● **WHAT YOU NEED TO DO**:
Verbatim reproduction of the entries is required; images must be omitted.
*** MATERIAL SUPPLIED ***
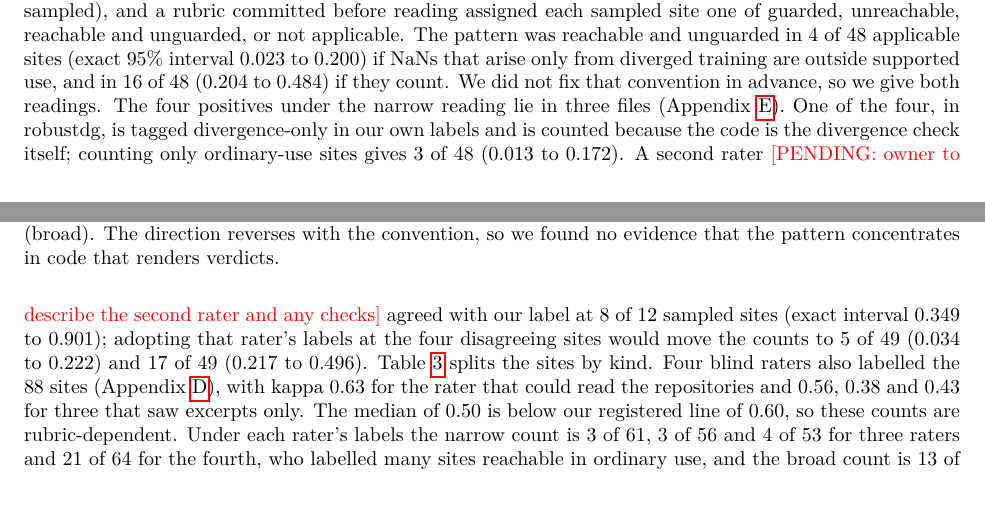
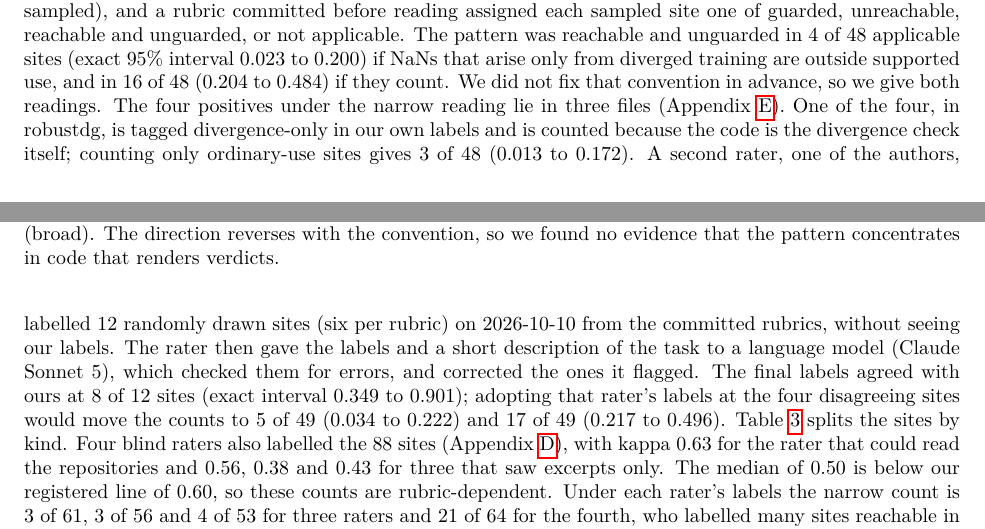
Before and after one commit to Nikhilodeon1/reboot, a LaTeX paper (v2/paper/main.tex): two parts of pages 5 and 6 of 16, joined at a grey line, cut so that both start at the same text, the shorter picture padded with empty space. Compiled offline with pdfLaTeX.

Commit message:
v2: second-rater description filled from the owner's answers
Co-Authored-By: Claude Sonnet 5.5 <noreply@anthropic.com>

```diff
--- a/v2/paper/main.tex
+++ b/v2/paper/main.tex
@@ -170,7 +170,7 @@ When a check cannot reach a judgement, because the metric is undefined, the patt
 \end{enumerate}
 A sixth case was stale evidence: two committed logs still reported a retracted composition figure and a passing verdict for the case that this paper reports as a false negative. We regenerated them. The fix for the first five is mechanical. Every check returns a decidability flag with its verdict, and undecidable cases go in their own column of the confusion matrix.
 
-\paragraph{Beyond our code (pre-registered patterns; convention not fixed).} We read 25 public repositories for the falsy-as-clean pattern: the 18 pinned repositories of Section~\ref{sec:external}, AI Fairness 360 and six chosen by a star-ranked rule fixed before any query. Patterns for four kinds of site were frozen first (236 sites, 88 sampled), and a rubric committed before reading assigned each sampled site one of guarded, unreachable, reachable and unguarded, or not applicable. The pattern was reachable and unguarded in 4 of 48 applicable sites (exact 95\% interval 0.023 to 0.200) if NaNs that arise only from diverged training are outside supported use, and in 16 of 48 (0.204 to 0.484) if they count. We did not fix that convention in advance, so we give both readings. The four positives under the narrow reading lie in three files (Appendix~\ref{apd:positives}). One of the four, in robustdg, is tagged divergence-only in our own labels and is counted because the code is the divergence check itself; counting only ordinary-use sites gives 3 of 48 (0.013 to 0.172). A second rater \pending{owner to describe the second rater and any checks} agreed with our label at 8 of 12 sampled sites (exact interval 0.349 to 0.901); adopting that rater's labels at the four disagreeing sites would move the counts to 5 of 49 (0.034 to 0.222) and 17 of 49 (0.217 to 0.496). Table~\ref{tab:external} splits the sites by kind. Four blind raters also labelled the 88 sites (Appendix~\ref{apd:raters}), with kappa 0.63 for the rater that could read the repositories and 0.56, 0.38 and 0.43 for three that saw excerpts only. The median of 0.50 is below our registered line of 0.60, so these counts are rubric-dependent. Under each rater's labels the narrow count is 3 of 61, 3 of 56 and 4 of 53 for three raters and 21 of 64 for the fourth, who labelled many sites reachable in ordinary use, and the broad count is 13 of 56 to 17 of 53, or 33 of 64 for that rater. We adjudicated the two sites where most raters disagreed with us. A wilds metric that drops NaN-scored boxes without a message is reachable, which we had missed, and a robustdg value that is written and never read feeds no verdict, which we had counted. The two corrections cancel, so the adjudicated counts equal the registered 4 of 48 and 16 of 48.
+\paragraph{Beyond our code (pre-registered patterns; convention not fixed).} We read 25 public repositories for the falsy-as-clean pattern: the 18 pinned repositories of Section~\ref{sec:external}, AI Fairness 360 and six chosen by a star-ranked rule fixed before any query. Patterns for four kinds of site were frozen first (236 sites, 88 sampled), and a rubric committed before reading assigned each sampled site one of guarded, unreachable, reachable and unguarded, or not applicable. The pattern was reachable and unguarded in 4 of 48 applicable sites (exact 95\% interval 0.023 to 0.200) if NaNs that arise only from diverged training are outside supported use, and in 16 of 48 (0.204 to 0.484) if they count. We did not fix that convention in advance, so we give both readings. The four positives under the narrow reading lie in three files (Appendix~\ref{apd:positives}). One of the four, in robustdg, is tagged divergence-only in our own labels and is counted because the code is the divergence check itself; counting only ordinary-use sites gives 3 of 48 (0.013 to 0.172). A second rater, one of the authors, labelled 12 randomly drawn sites (six per rubric) on 2026-10-10 from the committed rubrics, without seeing our labels. The rater then gave the labels and a short description of the task to a language model (Claude Sonnet 5), which checked them for errors, and corrected the ones it flagged. The final labels agreed with ours at 8 of 12 sites (exact interval 0.349 to 0.901); adopting that rater's labels at the four disagreeing sites would move the counts to 5 of 49 (0.034 to 0.222) and 17 of 49 (0.217 to 0.496). Table~\ref{tab:external} splits the sites by kind. Four blind raters also labelled the 88 sites (Appendix~\ref{apd:raters}), with kappa 0.63 for the rater that could read the repositories and 0.56, 0.38 and 0.43 for three that saw excerpts only. The median of 0.50 is below our registered line of 0.60, so these counts are rubric-dependent. Under each rater's labels the narrow count is 3 of 61, 3 of 56 and 4 of 53 for three raters and 21 of 64 for the fourth, who labelled many sites reachable in ordinary use, and the broad count is 13 of 56 to 17 of 53, or 33 of 64 for that rater. We adjudicated the two sites where most raters disagreed with us. A wilds metric that drops NaN-scored boxes without a message is reachable, which we had missed, and a robustdg value that is written and never read feeds no verdict, which we had counted. The two corrections cancel, so the adjudicated counts equal the registered 4 of 48 and 16 of 48.
 
 \begin{table}[t]
 \centering\footnotesize
```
*** End of MATERIAL SUPPLIED ***
● **FINISHED EXERCISE**:
Before and after one commit to Nikhilodeon1/reboot, a LaTeX paper (v2/paper/main.tex): two parts of pages 5 and 6 of 16, joined at a grey line, cut so that both start at the same text, the shorter picture padded with empty space. Compiled offline with pdfLaTeX.

Commit message:
v2: second-rater description filled from the owner's answers
Co-Authored-By: Claude Sonnet 5.5 <noreply@anthropic.com>

```diff
--- a/v2/paper/main.tex
+++ b/v2/paper/main.tex
@@ -170,7 +170,7 @@ When a check cannot reach a judgement, because the metric is undefined, the patt
 \end{enumerate}
 A sixth case was stale evidence: two committed logs still reported a retracted composition figure and a passing verdict for the case that this paper reports as a false negative. We regenerated them. The fix for the first five is mechanical. Every check returns a decidability flag with its verdict, and undecidable cases go in their own column of the confusion matrix.
 
-\paragraph{Beyond our code (pre-registered patterns; convention not fixed).} We read 25 public repositories for the falsy-as-clean pattern: the 18 pinned repositories of Section~\ref{sec:external}, AI Fairness 360 and six chosen by a star-ranked rule fixed before any query. Patterns for four kinds of site were frozen first (236 sites, 88 sampled), and a rubric committed before reading assigned each sampled site one of guarded, unreachable, reachable and unguarded, or not applicable. The pattern was reachable and unguarded in 4 of 48 applicable sites (exact 95\% interval 0.023 to 0.200) if NaNs that arise only from diverged training are outside supported use, and in 16 of 48 (0.204 to 0.484) if they count. We did not fix that convention in advance, so we give both readings. The four positives under the narrow reading lie in three files (Appendix~\ref{apd:positives}). One of the four, in robustdg, is tagged divergence-only in our own labels and is counted because the code is the divergence check itself; counting only ordinary-use sites gives 3 of 48 (0.013 to 0.172). A second rater \pending{owner to describe the second rater and any checks} agreed with our label at 8 of 12 sampled sites (exact interval 0.349 to 0.901); adopting that rater's labels at the four disagreeing sites would move the counts to 5 of 49 (0.034 to 0.222) and 17 of 49 (0.217 to 0.496). Table~\ref{tab:external} splits the sites by kind. Four blind raters also labelled the 88 sites (Appendix~\ref{apd:raters}), with kappa 0.63 for the rater that could read the repositories and 0.56, 0.38 and 0.43 for three that saw excerpts only. The median of 0.50 is below our registered line of 0.60, so these counts are rubric-dependent. Under each rater's labels the narrow count is 3 of 61, 3 of 56 and 4 of 53 for three raters and 21 of 64 for the fourth, who labelled many sites reachable in ordinary use, and the broad count is 13 of 56 to 17 of 53, or 33 of 64 for that rater. We adjudicated the two sites where most raters disagreed with us. A wilds metric that drops NaN-scored boxes without a message is reachable, which we had missed, and a robustdg value that is written and never read feeds no verdict, which we had counted. The two corrections cancel, so the adjudicated counts equal the registered 4 of 48 and 16 of 48.
+\paragraph{Beyond our code (pre-registered patterns; convention not fixed).} We read 25 public repositories for the falsy-as-clean pattern: the 18 pinned repositories of Section~\ref{sec:external}, AI Fairness 360 and six chosen by a star-ranked rule fixed before any query. Patterns for four kinds of site were frozen first (236 sites, 88 sampled), and a rubric committed before reading assigned each sampled site one of guarded, unreachable, reachable and unguarded, or not applicable. The pattern was reachable and unguarded in 4 of 48 applicable sites (exact 95\% interval 0.023 to 0.200) if NaNs that arise only from diverged training are outside supported use, and in 16 of 48 (0.204 to 0.484) if they count. We did not fix that convention in advance, so we give both readings. The four positives under the narrow reading lie in three files (Appendix~\ref{apd:positives}). One of the four, in robustdg, is tagged divergence-only in our own labels and is counted because the code is the divergence check itself; counting only ordinary-use sites gives 3 of 48 (0.013 to 0.172). A second rater, one of the authors, labelled 12 randomly drawn sites (six per rubric) on 2026-10-10 from the committed rubrics, without seeing our labels. The rater then gave the labels and a short description of the task to a language model (Claude Sonnet 5), which checked them for errors, and corrected the ones it flagged. The final labels agreed with ours at 8 of 12 sites (exact interval 0.349 to 0.901); adopting that rater's labels at the four disagreeing sites would move the counts to 5 of 49 (0.034 to 0.222) and 17 of 49 (0.217 to 0.496). Table~\ref{tab:external} splits the sites by kind. Four blind raters also labelled the 88 sites (Appendix~\ref{apd:raters}), with kappa 0.63 for the rater that could read the repositories and 0.56, 0.38 and 0.43 for three that saw excerpts only. The median of 0.50 is below our registered line of 0.60, so these counts are rubric-dependent. Under each rater's labels the narrow count is 3 of 61, 3 of 56 and 4 of 53 for three raters and 21 of 64 for the fourth, who labelled many sites reachable in ordinary use, and the broad count is 13 of 56 to 17 of 53, or 33 of 64 for that rater. We adjudicated the two sites where most raters disagreed with us. A wilds metric that drops NaN-scored boxes without a message is reachable, which we had missed, and a robustdg value that is written and never read feeds no verdict, which we had counted. The two corrections cancel, so the adjudicated counts equal the registered 4 of 48 and 16 of 48.
 
 \begin{table}[t]
 \centering\footnotesize
```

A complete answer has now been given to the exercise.